The perception of an event can be almost as important as the actual event itself. This may be most true during war and is certainly evident in HBO's new documentary Alive Day Memories: Home From Iraq. The documentary, which comes from James Gandolfini’s production company, features Gandolfini interviewing 10 different soldiers who have returned home from the Iraq War, all of whom have different thoughts and feelings about what happened to them.

In the very first interview, the notion of an “alive day” is explained. This is the day that a soldier's injury occurred — it is the day that the soldier did not die (though they may have come close). As the notion of an “alive day” is explained, the first interviewee, Sgt. Bryan Anderson, states that he dislikes the term. He, quite understandably, has no wish to celebrate the day he nearly died. It is not that he thinks living is bad, but he has lost so much and suffered so greatly because of what happened on that day that he is not happy to celebrate a day he thinks is one of the worst of his life.

Other people interviewed feel differently. Some like the idea, and some are thrilled to celebrate their “alive day.” Some would go back to the war if they could, some would never have joined the army in the first place if they were again given the chance.

It truly is all about how people perceive the world around them and their part in it. One of the returned soldiers explains that he joined the army because he saw movies like Platoon and Full Metal Jacket, which, he says, glorify war. The vast majority of people who watch either of these films walk away with the message that “war is hell” and is not something to be glorified. Who is right? If he went to war because he saw something in the films about the glory of it, the good of it, is he necessarily wrong for that opinion?

Making judgments about people and ideas can be quite difficult. Having to support an opinion that will upset a multitude of people requires a certain amount of strength and conviction. Alive Day Memories eschews any notion of passing judgment about the soldiers and the Iraq War, except in Gandolfini’s thanking the soldiers for their efforts. He is not saying by his thanks that he necessarily supports the war, rather that he supports the troops (he is not saying that he does not support the war, either).

The only takeaway message that the film leaves the viewer is that a far greater percentage of people fighting the Iraq War survive their injuries than have ever survived war injuries before. It has left our society with an entirely new segment, one whose opinions must be heard and considered. Of course, the segment in question has no cohesive viewpoint (nor should they necessarily), so it makes the task far more difficult; how can our society celebrate people’s “alive day” if some of them do not wish to celebrate the day they almost died? And that is the most basic of the questions that can be asked.

Without an overarching message, the documentary tends to be nothing more than loosely connected interviews with soldiers along with interspersed videos of the soldiers at home and in the battlefield.
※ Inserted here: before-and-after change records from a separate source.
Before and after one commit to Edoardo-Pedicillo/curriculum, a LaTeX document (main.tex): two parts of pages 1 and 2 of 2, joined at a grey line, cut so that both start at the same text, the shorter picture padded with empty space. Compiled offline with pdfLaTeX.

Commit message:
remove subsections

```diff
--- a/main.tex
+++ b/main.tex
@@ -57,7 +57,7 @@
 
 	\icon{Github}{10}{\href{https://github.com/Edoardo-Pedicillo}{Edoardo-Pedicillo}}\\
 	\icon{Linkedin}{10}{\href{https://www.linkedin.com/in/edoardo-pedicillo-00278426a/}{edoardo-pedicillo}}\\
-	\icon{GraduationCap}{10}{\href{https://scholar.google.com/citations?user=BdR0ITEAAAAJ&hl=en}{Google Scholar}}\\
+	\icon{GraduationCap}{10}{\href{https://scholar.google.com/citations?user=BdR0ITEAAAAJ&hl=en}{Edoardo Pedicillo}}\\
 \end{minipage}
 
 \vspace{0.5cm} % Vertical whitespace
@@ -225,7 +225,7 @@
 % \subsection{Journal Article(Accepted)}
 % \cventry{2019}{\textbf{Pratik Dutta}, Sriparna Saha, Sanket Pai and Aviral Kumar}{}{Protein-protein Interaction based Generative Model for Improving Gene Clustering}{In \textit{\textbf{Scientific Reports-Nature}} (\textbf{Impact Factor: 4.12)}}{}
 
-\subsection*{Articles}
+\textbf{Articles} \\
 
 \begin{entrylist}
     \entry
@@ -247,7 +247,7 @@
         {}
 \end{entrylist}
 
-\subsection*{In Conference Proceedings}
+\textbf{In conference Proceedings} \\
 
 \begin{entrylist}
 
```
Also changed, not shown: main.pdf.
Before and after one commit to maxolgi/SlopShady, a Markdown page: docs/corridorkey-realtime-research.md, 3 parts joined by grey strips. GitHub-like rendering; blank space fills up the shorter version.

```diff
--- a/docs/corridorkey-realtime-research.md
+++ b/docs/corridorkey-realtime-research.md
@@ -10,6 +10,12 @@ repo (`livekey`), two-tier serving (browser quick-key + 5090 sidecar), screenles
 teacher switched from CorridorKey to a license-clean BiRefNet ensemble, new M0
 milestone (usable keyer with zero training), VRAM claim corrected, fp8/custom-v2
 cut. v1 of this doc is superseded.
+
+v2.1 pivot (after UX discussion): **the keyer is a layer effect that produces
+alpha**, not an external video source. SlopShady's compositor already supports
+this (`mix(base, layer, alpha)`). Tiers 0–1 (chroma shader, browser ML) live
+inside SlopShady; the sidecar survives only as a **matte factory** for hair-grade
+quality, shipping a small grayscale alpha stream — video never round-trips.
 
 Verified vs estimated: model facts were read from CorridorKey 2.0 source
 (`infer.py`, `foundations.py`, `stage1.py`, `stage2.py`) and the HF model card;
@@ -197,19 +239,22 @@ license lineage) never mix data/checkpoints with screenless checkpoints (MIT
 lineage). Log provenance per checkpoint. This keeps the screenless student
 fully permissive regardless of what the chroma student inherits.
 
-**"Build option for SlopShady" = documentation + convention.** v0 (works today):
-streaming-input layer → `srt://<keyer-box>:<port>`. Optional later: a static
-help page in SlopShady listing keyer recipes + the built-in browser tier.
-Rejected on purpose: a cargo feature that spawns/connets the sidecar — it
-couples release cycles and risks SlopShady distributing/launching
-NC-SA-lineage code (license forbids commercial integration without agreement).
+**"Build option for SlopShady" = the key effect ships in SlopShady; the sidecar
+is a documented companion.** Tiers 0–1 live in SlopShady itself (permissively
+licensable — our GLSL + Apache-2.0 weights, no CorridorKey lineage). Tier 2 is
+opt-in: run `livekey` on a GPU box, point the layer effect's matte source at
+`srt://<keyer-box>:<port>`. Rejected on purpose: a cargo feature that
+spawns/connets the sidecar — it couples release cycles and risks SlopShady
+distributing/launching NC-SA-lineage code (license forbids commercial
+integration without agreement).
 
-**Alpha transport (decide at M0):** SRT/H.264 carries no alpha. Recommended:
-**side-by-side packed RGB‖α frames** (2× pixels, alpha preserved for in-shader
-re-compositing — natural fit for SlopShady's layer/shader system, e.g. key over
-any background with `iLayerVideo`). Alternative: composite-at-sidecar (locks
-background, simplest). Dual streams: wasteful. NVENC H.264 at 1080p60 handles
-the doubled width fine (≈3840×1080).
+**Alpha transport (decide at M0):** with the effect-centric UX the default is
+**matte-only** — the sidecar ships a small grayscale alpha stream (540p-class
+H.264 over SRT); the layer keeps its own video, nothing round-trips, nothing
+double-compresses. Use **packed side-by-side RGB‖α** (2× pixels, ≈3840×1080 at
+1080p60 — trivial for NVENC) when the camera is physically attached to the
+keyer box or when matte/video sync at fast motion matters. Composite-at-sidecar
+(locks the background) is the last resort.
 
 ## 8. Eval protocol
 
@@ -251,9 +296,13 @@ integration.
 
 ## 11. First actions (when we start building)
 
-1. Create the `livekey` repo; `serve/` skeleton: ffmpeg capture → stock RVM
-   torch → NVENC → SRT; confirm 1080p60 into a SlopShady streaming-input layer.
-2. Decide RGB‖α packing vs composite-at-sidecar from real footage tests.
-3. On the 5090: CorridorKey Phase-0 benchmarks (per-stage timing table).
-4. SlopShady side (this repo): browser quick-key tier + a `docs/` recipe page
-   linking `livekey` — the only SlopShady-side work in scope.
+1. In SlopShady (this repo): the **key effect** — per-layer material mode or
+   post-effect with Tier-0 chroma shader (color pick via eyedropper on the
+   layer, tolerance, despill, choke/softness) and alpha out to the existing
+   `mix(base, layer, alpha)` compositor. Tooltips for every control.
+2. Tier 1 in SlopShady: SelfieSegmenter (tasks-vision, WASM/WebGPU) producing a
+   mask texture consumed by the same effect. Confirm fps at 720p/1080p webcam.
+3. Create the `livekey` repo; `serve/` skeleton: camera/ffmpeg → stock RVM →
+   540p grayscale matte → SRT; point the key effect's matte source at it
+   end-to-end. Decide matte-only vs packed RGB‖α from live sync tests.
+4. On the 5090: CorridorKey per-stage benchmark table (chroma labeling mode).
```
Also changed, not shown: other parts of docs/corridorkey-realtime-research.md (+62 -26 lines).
There are even videos of vehicles blowing up that have been released by the “insurgents” in Iraq. Some of it is gory and much of it is touching, but without a more defined, overarching message the viewer is left with little to remember other than distressing stories of war. And, as the documentary clearly shows, the viewer can take those stories and create any meaning they want from them.

Alive Day Memories: Home From Iraq will air repeatedly on HBO and HBO2 in the coming weeks, with the first airing this Sunday, September 9, at 10:30pm.